testing of indigenous cryogenic stage and engine on homegrown
rocket GSLV-D3 for the first time as an air of expectancy and
anxiety grips the Sriharikota spaceport on the Andhra coast
for the ambitious mission.
"A 29-hour countdown is expected to start at 11.27 am
tomorrow for the launch of GSLV-D3 on Thursday at 4.27 pm,"
Indian Space Research Organisation spokesperson S Satish said.
The testing of the complex cryogenic technology is going
to be a major landmark for the country's space programme, and
a successful mission would catapult India into the select band
of nations -- the US, Russia, France, Japan and China --which
had mastered this "highest level" of propulsion technology.
It would make India totally self-reliant in space
transportation area, Satish said.
ISRO Chairman K Radhakrishnan sees this week's GSLV
mission a result of 18 years of research and development on
cryogenic technology by Indian scientists and engineers.
ISRO took up the indigenous development of cryogenic
upper stage and engine after Russia succumbed to US pressure
and declined to transfer the technology sought by India.
ISRO flew five of the seven "ready-made" cryogenic stages
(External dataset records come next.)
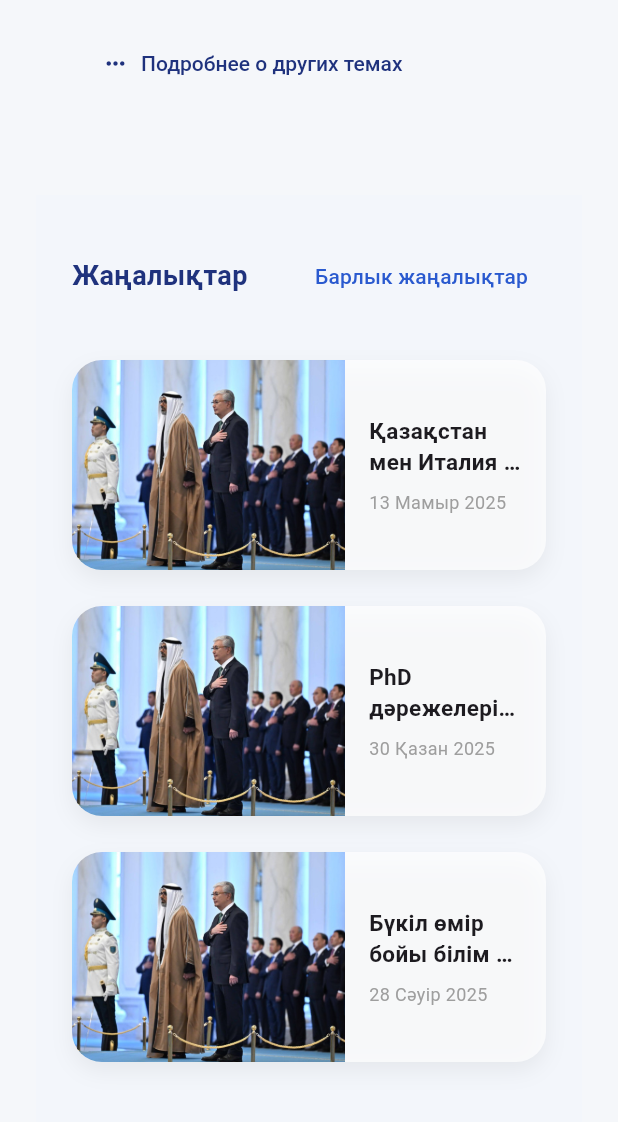
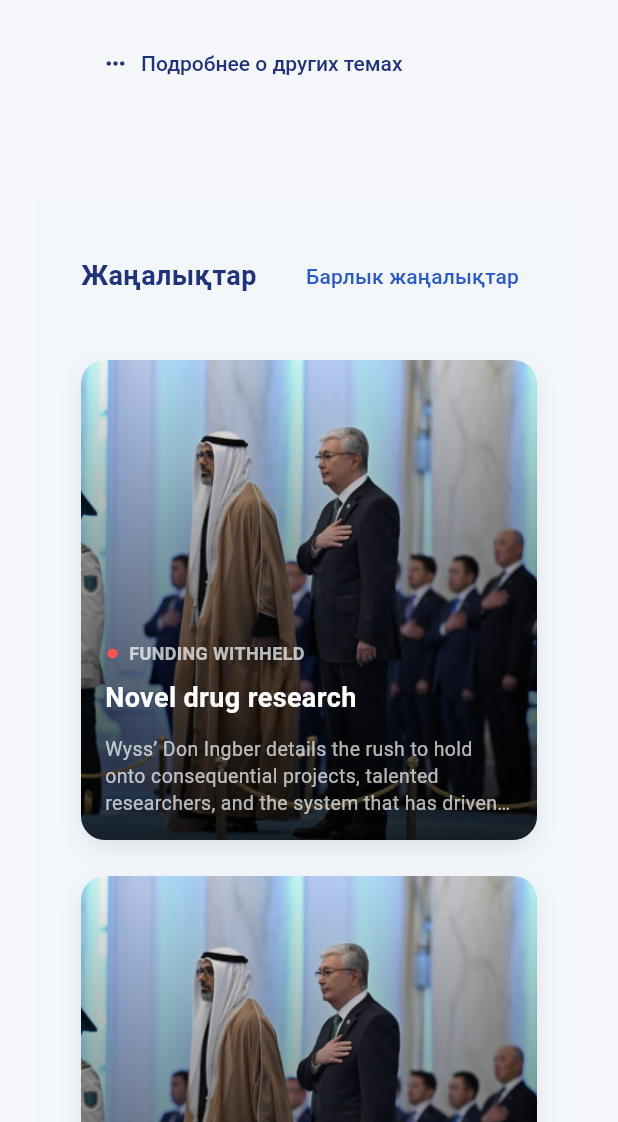
Before and after one commit to NurislamAiu/enic-kz, a Flutter app: the screen it shows after launch, scrolled down 1152 dp, on a phone screen of 412 x 824 dp, the part 114-1236 px from its top. Run offline on Flutter 3.47's test engine with Material 3 defaults, Android fonts, the phone set to English and light mode, and no system bars; our stand-ins replace flutter_svg, go_router, google_fonts.

Commit message:
Refactor: Redesign News and Events section
This commit introduces a significant redesign of the News and Events section on the home page.

**Key Changes:**

*   **News Section:**
    *   Replaced the previous list-style news items with a more visually appealing card-based layout (`NewsCardOverlayStyle`).
    *   News cards now feature a background image with a gradient overlay, a headline, title, and description.
    *   Implemented hover effects: cards elevate slightly and an animated underline appears below the title on hover.
    *   The layout of news cards is responsive, arranging them in a wrap layout that adapts to screen size.
*   **Events Section:**
    *   Replaced the timeline-style event display with a new card-based layout.
    *   Event cards (`_EventHighlightCardHorizontal` and `_EventHighlightCardVertical`) now include an image, category, title, description, and a call-to-action button.
    *   The layout is responsive, switching between horizontal and vertical card orientations based on screen width.
*   **General:**
    *   Removed the `ConstrainedBox` limiting the width of the News and Events section content.
    *   Updated the padding of the `NewsAndEventsSection` container.
    *   Ensured consistent use of `const` constructors where applicable.
    *   Refactored widget names for clarity (e.g., `_NewsList` to `NewsCardList`, `_EventTimeline` to `EventTimeline`).
    *   Removed the unused `_HoverScaleCard` widget.

```diff
--- a/lib/src/features/home/home_page.dart
+++ b/lib/src/features/home/home_page.dart
@@ -79,7 +79,7 @@ class _HomePageState extends State<HomePage>
                     children: [
                       const BannerSlider(),
                       const SizedBox(height: 24),
-                      FeatureGridSection(),
+                      const FeatureGridSection(),
                       const NewsAndEventsSection(),
                       const SizedBox(height: 32),
                       const PartnerLogoCarousel(
--- a/lib/src/features/home/presentation/widgets/news_and_events_section.dart
+++ b/lib/src/features/home/presentation/widgets/news_and_events_section.dart
@@ -8,22 +8,19 @@ class NewsAndEventsSection extends StatelessWidget {
   Widget build(BuildContext context) {
     return Container(
       color: const Color(0xFFF3F6FB),
-      padding: const EdgeInsets.symmetric(vertical: 30, horizontal: 24),
+      padding: const EdgeInsets.all(30),
       alignment: Alignment.center,
-      child: ConstrainedBox(
-        constraints: const BoxConstraints(maxWidth: 1000),
       child: Column(
         crossAxisAlignment: CrossAxisAlignment.start,
-          children: [
-            const _SectionTitle('Жаңалықтар', 'Барлык жаңалықтар'),
-            const SizedBox(height: 32),
-            const _NewsList(),
-            const SizedBox(height: 48),
-            const _SectionTitle('Оқиғалар', 'Барлык оқиғалар'),
-            const SizedBox(height: 24),
-            const _EventTimeline(),
+        children: const [
+          _SectionTitle('Жаңалықтар', 'Барлык жаңалықтар'),
+          SizedBox(height: 32),
+          NewsCardList(),
+          SizedBox(height: 48),
+          _SectionTitle('Оқиғалар', 'Барлык оқиғалар'),
+          SizedBox(height: 24),
+          EventTimeline(),
         ],
-        ),
       ),
     );
   }
@@ -48,7 +45,7 @@ class _SectionTitle extends StatelessWidget {
           onPressed: () {},
           child: Text(
             onTap,
-            style: TextStyle(
+            style: const TextStyle(
               color: Color(0xFF2A5ACF),
               fontWeight: FontWeight.w500,
             ),
@@ -59,104 +56,189 @@ class _SectionTitle extends StatelessWidget {
   }
 }
 
-class _NewsList extends StatelessWidget {
-  const _NewsList();
+class NewsCardList extends StatelessWidget {
+  const NewsCardList();
 
   @override
   Widget build(BuildContext context) {
     final news = [
       {
-        'title': 'Қазақстан мен Италия цифрлық трансформацияда ынтымақтастықты кеңейтуде',
-        'date': '13 Мамыр 2025',
         'image': 'assets/image/news.jpeg',
+        'headline': 'FUNDING WITHHELD',
+        'title': 'Novel drug research',
+        'description': 'Wyss’ Don Ingber details the rush to hold onto consequential projects, talented researchers, and the system that has driven American innovation.',
       },
       {
-        'title': 'PhD дәрежелерін тану жеңілдетілді',
-        'date': '30 Қазан 2025',
         'image': 'assets/image/news.jpeg',
+        'headline': 'FUNDING WITHHELD',
+        'title': 'Tuberculosis research',
+        'description': 'Immunologist Sarah Fortune received a stop-work order from the federal government on April 15, instructing her to halt her world-class tuberculosis research.',
       },
       {
-        'title': 'Бүкіл өмір бойы білім алу – жаңа мүмкіндік',
-        'date': '28 Сәуір 2025',
         'image': 'assets/image/news.jpeg',
+        'headline': 'FUNDING WITHHELD',
+        'title': 'ALS research',
+        'description': 'David Walt received a stop-work order from the Department of Health and Human Services for a National Institute of Health project focused on ALS.',
       },
     ];
 
-    return Column(
-      children: news
-          .map((n) => Padding(
-        padding: const EdgeInsets.only(bottom: 24),
-        child: _GlassTile(
-          image: n['image']!,
-          title: n['title']!,
-          date: n['date']!,
+    return LayoutBuilder(
+      builder: (context, constraints) {
+        final isMobile = constraints.maxWidth < 700;
+        return Wrap(
+          spacing: 24,
+          runSpacing: 24,
+          children: news.map((item) {
+            return SizedBox(
+              width: isMobile ? constraints.maxWidth : (constraints.maxWidth - 48) / 3,
+              child: NewsCardOverlayStyle(
+                image: item['image']!,
+                headline: item['headline']!,
+                title: item['title']!,
+                description: item['description']!,
               ),
-      ))
-          .toList(),
+            );
+          }).toList(),
+        );
+      },
     );
   }
 }
 
-class _GlassTile extends StatelessWidget {
+class NewsCardOverlayStyle extends StatefulWidget {
   final String image;
+  final String headline;
   final String title;
-  final String date;
+  final String description;
 
-  const _GlassTile({
+  const NewsCardOverlayStyle({super.key,
     required this.image,
+    required this.headline,
     required this.title,
-    required this.date,
+    required this.description,
   });
 
   @override
+  State<NewsCardOverlayStyle> createState() => _NewsCardOverlayStyleState();
+}
+
+class _NewsCardOverlayStyleState extends State<NewsCardOverlayStyle> {
+  bool _hovered = false;
+
+  @override
   Widget build(BuildContext context) {
-    return _HoverScaleCard(
-      child: Container(
-        height: 140,
+    return MouseRegion(
+      onEnter: (_) => setState(() => _hovered = true),
+      onExit: (_) => setState(() => _hovered = false),
+      child: AnimatedContainer(
+        duration: const Duration(milliseconds: 300),
+        transform: _hovered
+            ? Matrix4.translationValues(0, -4, 0)
+            : Matrix4.identity(),
         decoration: BoxDecoration(
-          borderRadius: BorderRadius.circular(20),
-          color: Colors.white.withOpacity(0.7),
+          borderRadius: BorderRadius.circular(16),
           boxShadow: [
             BoxShadow(
-              color: Colors.black.withOpacity(0.06),
+              color: Colors.black.withOpacity(_hovered ? 0.15 : 0.08),
               blurRadius: 12,
               offset: const Offset(0, 6),
-            )
+            ),
           ],
         ),
+        height: 320,
         child: ClipRRect(
-          borderRadius: BorderRadius.circular(20),
-          child: Row(
+          borderRadius: BorderRadius.circular(16),
+          child: Stack(
             children: [
-              // Image
-              AspectRatio(
-                aspectRatio: 1.3,
-                child: Image.asset(image, fit: BoxFit.cover),
+              // 📷 Фоновое изображение
+              Positioned.fill(
+                child: Image.asset(
+                  widget.image,
+                  fit: BoxFit.cover,
+                ),
               ),
 
-              // Text
-              Expanded(
-                child: Padding(
+              // 🌫️ Overlay градиент
+              Positioned.fill(
+                child: Container(
+                  decoration: BoxDecoration(
+                    gradient: LinearGradient(
+                      colors: [
+                        Colors.black.withOpacity(0.05),
+                        Colors.black.withOpacity(0.8),
+                      ],
+                      begin: Alignment.topCenter,
+                      end: Alignment.bottomCenter,
+                    ),
+                  ),
+                ),
+              ),
+
+              // ✏️ Контент
+              Padding(
                 padding: const EdgeInsets.all(16),
                 child: Column(
+                  mainAxisAlignment: MainAxisAlignment.end,
                   crossAxisAlignment: CrossAxisAlignment.start,
-                    mainAxisAlignment: MainAxisAlignment.center,
+                  children: [
+                    Row(
+                      children: [
+                        const Icon(Icons.fiber_manual_record,
+                            size: 10, color: Colors.redAccent),
+                        const SizedBox(width: 6),
+                        Text(
+                          widget.headline,
+                          style: const TextStyle(
+                            fontSize: 12,
+                            fontWeight: FontWeight.w600,
+                            color: Colors.white70,
+                          ),
+                        ),
+                      ],
+                    ),
+                    const SizedBox(height: 8),
+                    Column(
+                      crossAxisAlignment: CrossAxisAlignment.start,
                       children: [
                         Text(
-                        title,
-                        maxLines: 2,
+                          widget.title,
+                          style: const TextStyle(
+                            fontSize: 18,
+                            fontWeight: FontWeight.bold,
+                            color: Colors.white,
+                          ),
+                        ),
+                        TweenAnimationBuilder<double>(
+                          tween: Tween<double>(begin: 0, end: _hovered ? 1 : 0),
+                          duration: const Duration(milliseconds: 300),
+                          builder: (context, value, child) {
+                            return Align(
+                              alignment: Alignment.centerLeft,
+                              child: Container(
+                                height: 2,
+                                width: 100 * value,
+                                margin: const EdgeInsets.only(top: 4),
+                                color: Colors.orangeAccent.withOpacity(value),
+                              ),
+                            );
+                          },
+                        ),
+                      ],
+                    ),
+                    const SizedBox(height: 6),
+                    Text(
+                      widget.description,
+                      maxLines: 3,
                       overflow: TextOverflow.ellipsis,
-                        style: const TextStyle(fontSize: 15, fontWeight: FontWeight.w600),
+                      style: const TextStyle(
+                        fontSize: 13,
+                        color: Colors.white70,
+                        height: 1.4,
                       ),
-                      const SizedBox(height: 8),
-                      Text(
-                        date,
-                        style: const TextStyle(fontSize: 12, color: Colors.grey),
                     ),
                   ],
                 ),
               ),
-              )
             ],
           ),
         ),
@@ -165,134 +247,176 @@ class _GlassTile extends StatelessWidget {
   }
 }
 
-
-
-class _EventTimeline extends StatelessWidget {
-  const _EventTimeline();
+class EventTimeline extends StatelessWidget {
+  const EventTimeline({super.key});
 
   @override
   Widget build(BuildContext context) {
     final events = [
       {
-        'day': '05',
-        'month': 'Сәуір',
-        'title': 'Жаңа кәсіптердің атласы',
-        'description': 'Кәсіптер болашағына арналған форум',
-        'icon': Icons.business_center,
+        'image': 'assets/image/news.jpeg',
+        'category': 'HARVARD SCHOOL OF ENGINEERING',
+        'title': 'Regained mobility for stroke survivors',
+        'description':
+        'This soft, wearable robotic device developed at the Harvard Move Lab is helping stroke survivors regain independence.',
+        'button': 'Check out the new device',
       },
       {
-        'day': '30',
-        'month': 'Қазан',
-        'title': 'PhD дәрежесін тану',
-        'description': 'Жаңа заң жобасы туралы кездесу',
-        'icon': Icons.school_outlined,
-      },
-      {
-        'day': '22',
-        'month': 'Қазан',
-        'title': 'Қазақстанның жоғары мектебі',
-        'description': 'Журнал презентациясы мен талқылау',
-        'icon': Icons.book_outlined,
+        'image': 'assets/image/news.jpeg',
+        'category': 'HARVARD MEDICAL SCHOOL',
+        'title': 'New treatment for sickle cell patients',
+        'description':
+        'A new FDA-approved gene therapy from Harvard Medical School and Dana-Farber Cancer Institute promises monumental impact.',
+        'button': 'Learn more about the breakthrough',
       },
     ];
 
+    return LayoutBuilder(
+      builder: (context, constraints) {
+        final isMobile = constraints.maxWidth < 700;
         return Column(
-      children: List.generate(events.length, (index) {
-        final event = events[index];
-        final isLast = index == events.length - 1;
-
+          children: events.map((event) {
             return Padding(
               padding: const EdgeInsets.only(bottom: 32),
-          child: Row(
-            crossAxisAlignment: CrossAxisAlignment.start,
+              child: isMobile
+                  ? _EventHighlightCardVertical(event: event)
+                  : _EventHighlightCardHorizontal(event: event),
+            );
+          }).toList(),
+        );
+      },
+    );
+  }
+}
+
+class _EventHighlightCardHorizontal extends StatelessWidget {
+  final Map<String, String> event;
+
+  const _EventHighlightCardHorizontal({required this.event});
+
+  @override
+  Widget build(BuildContext context) {
+    return Row(
       children: [
-              // ║ Ось и точка
-              Column(
-                children: [
-                  // 🔘 Элегантная точка
-                  Container(
-                    width: 14,
-                    height: 14,
-                    decoration: const BoxDecoration(
-                      shape: BoxShape.circle,
-                      color: Color(0xFF1F327D),
+        // 📷 Image
+        ClipRRect(
+          borderRadius: BorderRadius.circular(12),
+          child: Image.asset(
+            event['image']!,
+            width: 300,
+            height: 200,
+            fit: BoxFit.cover,
           ),
         ),
-                  // ║ Тонкая ось
-                  if (!isLast)
-                    Container(
-                      width: 2,
-                      height: 100,
-                      decoration: BoxDecoration(
-                        color: Colors.grey.shade300,
-                        borderRadius: BorderRadius.circular(1),
-                      ),
-                    ),
-                ],
-              ),
-
         const SizedBox(width: 24),
-
-              // 📝 Карточка события
+        // 📄 Textual content
         Expanded(
-                child: _HoverScaleCard(
-                  child: Container(
-                    padding: const EdgeInsets.all(20),
-                    decoration: BoxDecoration(
-                      color: Colors.white.withOpacity(0.85),
-                      borderRadius: BorderRadius.circular(16),
-                      border: Border.all(color: Colors.grey.shade200),
-                      boxShadow: [
-                        BoxShadow(
-                          blurRadius: 10,
-                          offset: const Offset(0, 4),
-                          color: Colors.black.withOpacity(0.04),
-                        ),
-                      ],
-                    ),
           child: Column(
             crossAxisAlignment: CrossAxisAlignment.start,
             children: [
               Text(
-                          '${event['day']} ${event['month']}',
+                event['category']!.toUpperCase(),
                 style: const TextStyle(
-                            fontSize: 13,
+                  fontSize: 11,
+                  color: Colors.black54,
+                  fontWeight: FontWeight.w500,
+                  letterSpacing: 0.5,
+                ),
+              ),
+              const SizedBox(height: 8),
+              Text(
+                event['title']!,
+                style: const TextStyle(
+                  fontSize: 20,
                   fontWeight: FontWeight.bold,
-                            color: Color(0xFF1F327D),
+                  height: 1.3,
                 ),
               ),
               const SizedBox(height: 10),
-                        Row(
-                          children: [
-                            Icon(event['icon'] as IconData, size: 20, color: Color(0xFF1F327D)),
-                            const SizedBox(width: 10),
-                            Expanded(
-                              child: Text(
-                                '${event['title']!}'
-                                ,
-                                style: const TextStyle(fontSize: 16, fontWeight: FontWeight.w600),
+              Text(
+                event['description']!,
+                style: const TextStyle(
+                  fontSize: 14,
+                  color: Colors.black87,
+                  height: 1.5,
+                ),
+              ),
+              const SizedBox(height: 16),
+              TextButton.icon(
+                onPressed: () {},
+                icon: const Icon(Icons.arrow_forward, size: 18),
+                label: Text(
+                  event['button']!,
+                  style: const TextStyle(fontWeight: FontWeight.w500),
+                ),
+                style: TextButton.styleFrom(foregroundColor: Colors.black87),
+              )
+            ],
           ),
         ),
       ],
-                        ),
-                        const SizedBox(height: 8),
-                        Text(
-                          '${event['description']!}',
-                          style: const TextStyle(fontSize: 13, color: Colors.black54),
-                        ),
-                      ],
-                    ),
-                  ),
-                ),
-              )
-            ],
-          ),
-        );
-      }),
     );
   }
 }
 
+class _EventHighlightCardVertical extends StatelessWidget {
+  final Map<String, String> event;
+
+  const _EventHighlightCardVertical({required this.event});
+
+  @override
+  Widget build(BuildContext context) {
+    return Column(
+      crossAxisAlignment: CrossAxisAlignment.start,
+      children: [
+        ClipRRect(
+          borderRadius: BorderRadius.circular(12),
+          child: Image.asset(
+            event['image']!,
+            width: double.infinity,
+            height: 180,
+            fit: BoxFit.cover,
+          ),
+        ),
+        const SizedBox(height: 12),
+        Text(
+          event['category']!.toUpperCase(),
+          style: const TextStyle(
+            fontSize: 11,
+            color: Colors.black54,
+            fontWeight: FontWeight.w500,
+            letterSpacing: 0.5,
+          ),
+        ),
+        const SizedBox(height: 6),
+        Text(
+          event['title']!,
+          style: const TextStyle(
+            fontSize: 18,
+            fontWeight: FontWeight.bold,
+            height: 1.3,
+          ),
+        ),
+        const SizedBox(height: 8),
+        Text(
+          event['description']!,
+          style: const TextStyle(
+            fontSize: 14,
+            color: Colors.black87,
+            height: 1.5,
+          ),
+        ),
+        const SizedBox(height: 12),
+        TextButton.icon(
+          onPressed: () {},
+          icon: const Icon(Icons.arrow_forward, size: 18),
+          label: Text(event['button']!),
+          style: TextButton.styleFrom(foregroundColor: Colors.black87),
+        )
+      ],
+    );
+  }
+}
 
 class _HoverScaleCard extends StatefulWidget {
   final Widget child;
```
Lines whose indentation alone changed are shown as unchanged.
supplied by Russia in the earlier GSLV flights.
First Published: Tuesday, April 13, 2010, 14:55